After Step 1: First Email: In this email students should: a) introduce themselves and share two interesting facts about where they live, b) share what they already know about the topic, and c) share what they are hoping to find out about the topic.



After Step 2: During Reading: While reading, students participate in a back-and-forth email exchange with their ePal about their reading. Students should share their thoughts, questions and critiques for each resource they read. To prompt deeper discussion, ask students to consider responding to some of the following questions as they discuss the resources with their ePals:

•How would you make this article more exciting for kids to read?

•How is this article the same (or different) as ____(another article in the magazine, a related book or website)___?

•If you could talk with the author of this article, what would you ask?

•Did the author use any interesting words or words that are new to you? If so, share the word, its meaning and why you think the author chose to use that particular word.

•What is your opinion on the structure the author used to organize the text? How about the graphics? Would you recommend any changes to the structure or graphics to make the information easier to understand?

•What were the main ideas in the article? Did this article answer any of your KWL chart questions?

Provide students with the Email Checklist and Sample Letter to help guide their email exchange.



After Step 3: Experiment Sharing. Invite students to correspond about the process of designing and implementing their experiment using the scientific method.



During Step 4: Peer Revising/Editing of Science Report: Invite ePals to exchange drafts of their science report for peer revision/editing.



After Step 5: Students exchange a final email, saying goodbye and reflecting on this project experience. Email should include the following:

1. Share at least one thing that they learned from the email exchange, reading, experiment or their ePal’s science report that they did not know before starting the project and explain how learning this information has impacted them.

2. Reflect on the overall project experience.

3. Share at least one thing that they would like to know more about (relating to the project).

4. Give a friendly closing and thank the other student for being their ePal.



Optional Homework Extensions: Consider assigning the homework of having students write a book review of an informational science book. Students can post their reviews in the ePals Global Community In2Books Clubhouse – “Review A Book” Gallery.




Project Leader:

Country:
Subjects: Science

# of Students: 21-30
Age Range: 8-10
Collaboration: Email Exchange, Skype / Video Chat
Languages: English
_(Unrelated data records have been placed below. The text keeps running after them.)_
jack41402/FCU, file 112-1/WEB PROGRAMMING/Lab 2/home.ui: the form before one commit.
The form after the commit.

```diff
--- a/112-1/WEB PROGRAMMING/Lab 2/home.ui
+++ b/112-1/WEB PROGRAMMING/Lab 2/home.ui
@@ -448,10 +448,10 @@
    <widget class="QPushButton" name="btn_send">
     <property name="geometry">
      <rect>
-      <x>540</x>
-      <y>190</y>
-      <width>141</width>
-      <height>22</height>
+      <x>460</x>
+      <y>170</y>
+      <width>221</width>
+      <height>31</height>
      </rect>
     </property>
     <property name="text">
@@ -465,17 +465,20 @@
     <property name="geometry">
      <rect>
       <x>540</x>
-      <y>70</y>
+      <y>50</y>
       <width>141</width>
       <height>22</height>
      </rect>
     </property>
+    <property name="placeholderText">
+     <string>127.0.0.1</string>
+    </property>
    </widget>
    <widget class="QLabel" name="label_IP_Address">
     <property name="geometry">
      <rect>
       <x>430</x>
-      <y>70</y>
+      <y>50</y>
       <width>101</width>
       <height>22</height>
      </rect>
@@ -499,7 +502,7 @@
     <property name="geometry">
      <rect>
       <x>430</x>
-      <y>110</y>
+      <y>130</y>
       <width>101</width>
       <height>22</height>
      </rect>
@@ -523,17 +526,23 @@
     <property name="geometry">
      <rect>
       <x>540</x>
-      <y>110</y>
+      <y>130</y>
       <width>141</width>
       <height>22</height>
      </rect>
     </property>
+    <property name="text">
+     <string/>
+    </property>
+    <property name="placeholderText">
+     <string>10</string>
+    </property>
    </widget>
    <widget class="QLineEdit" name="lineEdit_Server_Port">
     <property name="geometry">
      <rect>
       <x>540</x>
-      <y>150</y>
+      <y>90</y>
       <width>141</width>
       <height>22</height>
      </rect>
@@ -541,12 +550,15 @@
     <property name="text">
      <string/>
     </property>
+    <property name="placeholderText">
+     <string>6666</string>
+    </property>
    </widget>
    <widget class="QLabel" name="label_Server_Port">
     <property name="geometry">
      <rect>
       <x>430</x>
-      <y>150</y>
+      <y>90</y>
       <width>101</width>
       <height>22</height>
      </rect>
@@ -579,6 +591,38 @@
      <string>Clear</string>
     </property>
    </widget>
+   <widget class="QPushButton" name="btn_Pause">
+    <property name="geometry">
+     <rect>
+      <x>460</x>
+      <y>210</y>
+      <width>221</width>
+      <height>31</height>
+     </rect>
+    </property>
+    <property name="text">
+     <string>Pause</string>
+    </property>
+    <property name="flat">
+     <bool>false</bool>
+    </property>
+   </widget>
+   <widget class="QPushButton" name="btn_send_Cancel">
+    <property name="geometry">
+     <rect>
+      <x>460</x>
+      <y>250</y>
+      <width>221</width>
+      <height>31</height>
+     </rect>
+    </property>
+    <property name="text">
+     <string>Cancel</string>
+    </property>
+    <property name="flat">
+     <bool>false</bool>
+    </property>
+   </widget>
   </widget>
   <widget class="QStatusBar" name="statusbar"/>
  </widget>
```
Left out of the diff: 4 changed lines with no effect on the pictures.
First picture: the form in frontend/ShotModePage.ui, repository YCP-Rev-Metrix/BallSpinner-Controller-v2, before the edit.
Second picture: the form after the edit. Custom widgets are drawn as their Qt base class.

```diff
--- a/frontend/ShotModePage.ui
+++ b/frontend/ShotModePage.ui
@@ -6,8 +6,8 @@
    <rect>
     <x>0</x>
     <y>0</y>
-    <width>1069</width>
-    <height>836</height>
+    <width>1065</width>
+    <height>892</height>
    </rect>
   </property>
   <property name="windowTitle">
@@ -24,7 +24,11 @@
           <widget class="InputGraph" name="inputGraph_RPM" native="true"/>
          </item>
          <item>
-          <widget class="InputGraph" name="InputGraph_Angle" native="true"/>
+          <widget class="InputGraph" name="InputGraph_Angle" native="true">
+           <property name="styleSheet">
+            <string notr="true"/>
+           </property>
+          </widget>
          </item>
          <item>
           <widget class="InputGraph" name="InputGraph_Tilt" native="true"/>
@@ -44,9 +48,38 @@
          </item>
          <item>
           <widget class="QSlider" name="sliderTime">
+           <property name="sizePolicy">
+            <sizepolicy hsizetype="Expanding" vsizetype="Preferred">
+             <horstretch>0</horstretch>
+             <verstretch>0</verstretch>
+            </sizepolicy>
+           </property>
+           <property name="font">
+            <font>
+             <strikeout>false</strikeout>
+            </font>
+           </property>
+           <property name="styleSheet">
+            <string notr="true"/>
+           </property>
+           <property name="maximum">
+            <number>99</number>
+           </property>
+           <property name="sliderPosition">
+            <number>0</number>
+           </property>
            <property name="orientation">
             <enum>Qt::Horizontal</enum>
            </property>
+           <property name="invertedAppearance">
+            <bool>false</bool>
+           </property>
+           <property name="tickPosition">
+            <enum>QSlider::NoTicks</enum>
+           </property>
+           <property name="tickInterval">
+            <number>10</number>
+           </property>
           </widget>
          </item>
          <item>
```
About my classroom: BF Yancey is a small, rural elementary school of approximately 150 students in grades pre-Kindergarten through Fifth, located in central Virginia, USA. We are interested in communicating with other students from as many countries as possible regarding your school lunch experience. Do students eat in a cafeteria or common space? What foods are eaten for lunch at school where you live? Is the lunchtime meal prepared by the school or do students bring their own food from home? Are the meals sourced from local farmers and providers? What are the components of your favorite school lunch? We are especially interested in collecting photos of school lunches from around the world! Currently, we prefer to correspond by email and Skype, and to write at least 2x per month. We look forward to meeting you and learning about the food culture of your area.